When you hear a storm approaching, with thunder rumbling and lightning flashing, did you ever wonder how far away the bad weather is? Or how close a really big lightening strike was? There’s an easy way to figure it out. Just watch for a particularly bright flash, and count to yourself the number of seconds (one Mississippi, two Mississippi, etc.) before you hear the matching thunder clap. Divide the number by five, and that’s how many miles away the lightening bolt was.
How’s it work? Well the light (traveling at 186,000 miles per second) reaches your eye just about instantly, but the sound from the lightening bolt takes quite a bit longer to arrive. It travels at about 1,100 feet per second at sea level, or roughly a mile in 5 seconds.
Of course, if the delay you count is less than a second or two — you better make sure you’re in a safe spot under cover!

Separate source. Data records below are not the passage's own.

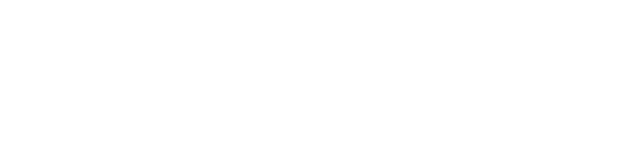
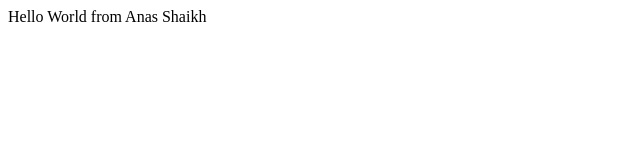
Before and after one commit to anas-shaikh/Bootcamp2020, a plain HTML site: page index.html in a window 1280 px wide. Shown: the whole page, without its empty margins (0-640 px from the left). Drawn offline with Linux system fonts and the light colour scheme.

Commit message:
Updated index.htm
Puted hello sign for testing website

```diff
--- a/index.html
+++ b/index.html
@@ -4,6 +4,6 @@
     <title>Index Page</title>
 </head>
 <body>
-
+    <div>Hello World from Anas Shaikh</div>
 </body>
 </html>
```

Bonus science trivia: Lightning is a really complex phenomena. A single lightning bolt is actually a number of different electrical discharges traveling down and up between the ground and a cloud (or between clouds) on a millisecond time scale. The thunder clap you hear is caused by the superheated air along the lightning path expanding in a shock wave. Particularly long bolts will have a rumbling thunder sound because the shock waves from the farthest parts of the bolt take slightly longer times to reach your ear.